Canon FF: Canon EF 24-105mm f/4L IS USM continued to show very respectable results on a full frame camera. Center performance is very solid across the aperture range and throughout the zoom. Regretfully, border performance follows similar to the APS-C pattern - results are outstanding in the 24-50mm range with borders remaining sharp throughout the aperture range. However, border sharpness drops noticeably in the 70-105mm range, and that is especially noticeable at f/4, where the lens seems to struggle the most. Stopping down helps quite a bit and by f/8 border performance is quite decent even in this zoom range. Conclusion? The lens is a solid addition to Canon's standard zoom lineup, but is not without weaknesses. Still, results are very solid in the 24-50mm and are quite decent throughout the rest of the zoom.

 

Normalized raw MTF50 @ 24mm
Normalized raw MTF50 @ 24mm

 

Normalized raw MTF50 @ 50mm
Normalized raw MTF50 @ 50mm

 

Normalized raw MTF50 @ 70mm
Normalized raw MTF50 @ 70mm

 

Normalized raw MTF50 @ 105mm
Normalized raw MTF50 @ 105mm

 

The lens showed decent handling of chromatic aberration on a full frame body. CA in the center is well under control, hovering at ~0.5px throughout the zoom and all aperture levels. CA around borders averages ~1px at f/4 (pretty much throughout the zoom range) and drops to ~0.8px by f/5.6, remaining at about that level throughout the rest of the tested aperture range (again across the zoom range).

 

Chromatic Aberration (FF, Center)
Chromatic Aberration (FF, Center)

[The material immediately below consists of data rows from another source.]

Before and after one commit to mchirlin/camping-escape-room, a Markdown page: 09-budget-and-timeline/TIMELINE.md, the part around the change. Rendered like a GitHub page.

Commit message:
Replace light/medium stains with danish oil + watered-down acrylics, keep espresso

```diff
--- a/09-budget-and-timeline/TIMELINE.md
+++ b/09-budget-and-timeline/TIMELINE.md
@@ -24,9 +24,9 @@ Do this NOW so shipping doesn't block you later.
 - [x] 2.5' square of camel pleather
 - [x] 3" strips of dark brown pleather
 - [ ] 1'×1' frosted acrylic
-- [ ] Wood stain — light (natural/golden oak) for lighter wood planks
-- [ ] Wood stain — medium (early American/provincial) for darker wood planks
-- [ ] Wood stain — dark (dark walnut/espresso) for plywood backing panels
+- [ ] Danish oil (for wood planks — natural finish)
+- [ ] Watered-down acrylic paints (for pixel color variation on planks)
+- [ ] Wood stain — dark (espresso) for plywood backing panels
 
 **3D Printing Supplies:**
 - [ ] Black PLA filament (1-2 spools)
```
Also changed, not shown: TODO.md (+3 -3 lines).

Image

 

And here are some more 100% crops taken on a full-frame Canon 5D comparing image borders at 24mm, 50mm, 70mm and 105mm.

 

Image borders @ 24mm (100% crop): f/4 vs f/8
Image borders @ 24mm (100% crop): f/4 vs f/8

 

Image borders @ 50mm (100% crop): f/4 vs f/8
Image borders @ 50mm (100% crop): f/4 vs f/8

 

Image borders @ 70mm (100% crop): f/4 vs f/8
Image borders @ 70mm (100% crop): f/4 vs f/8

 

Image borders @ 105mm (100% crop): f/4 vs f/8
Image borders @ 105mm (100% crop): f/4 vs f/8


Alternatives

There are quite a few alternatives to Canon's EF 24-105mm f/4L IS USM lens. This is not surprising, considering that standard zooms are typically the best selling lenses. If you are looking for a high quality lens within same price level, Canon EF 24-70mm f/2.8L USM (review) is a good choice. While this lens is brighter then EF 24-105mm, it does not have an IS. For solid performing lenses that will not bankrupt you, consider Canon EF 28-105mm f/3.5-4.5 USM (review) or Canon EF 24-85mm f/3.5-4.5 USM (review). Both of these lenses are moderately prices (less then US$300). You might also want to consider Sigma 28-135mm f/3.8-5.6 Aspherical IF Macro (review), which is also an affordable choice. Of course there is no such thing as free lunch, so you will be trading build quality and performance if you trade down to these less expensive alternatives.

 

Recommendation

Canon EF 24-105mm f/4L IS USM is a very solid lens. On APS-C cameras, the lens becomes an interesting medium telephoto zoom lens. For full-frame dSLRs this is however a fantastic standard zoom. The build quality is very solid.  Overall performance varies from exceptional at the wide focal length to average at telephoto length. The lens adds a solid 4.4x zoom, which some will find quite handy. Image stabilizer is an another bonus here, making the overall package quite attractive. If you need a faster lens, go for Canon EF 24-70mm f/2.8L USM, which is also a solid performer, otherwise look no further.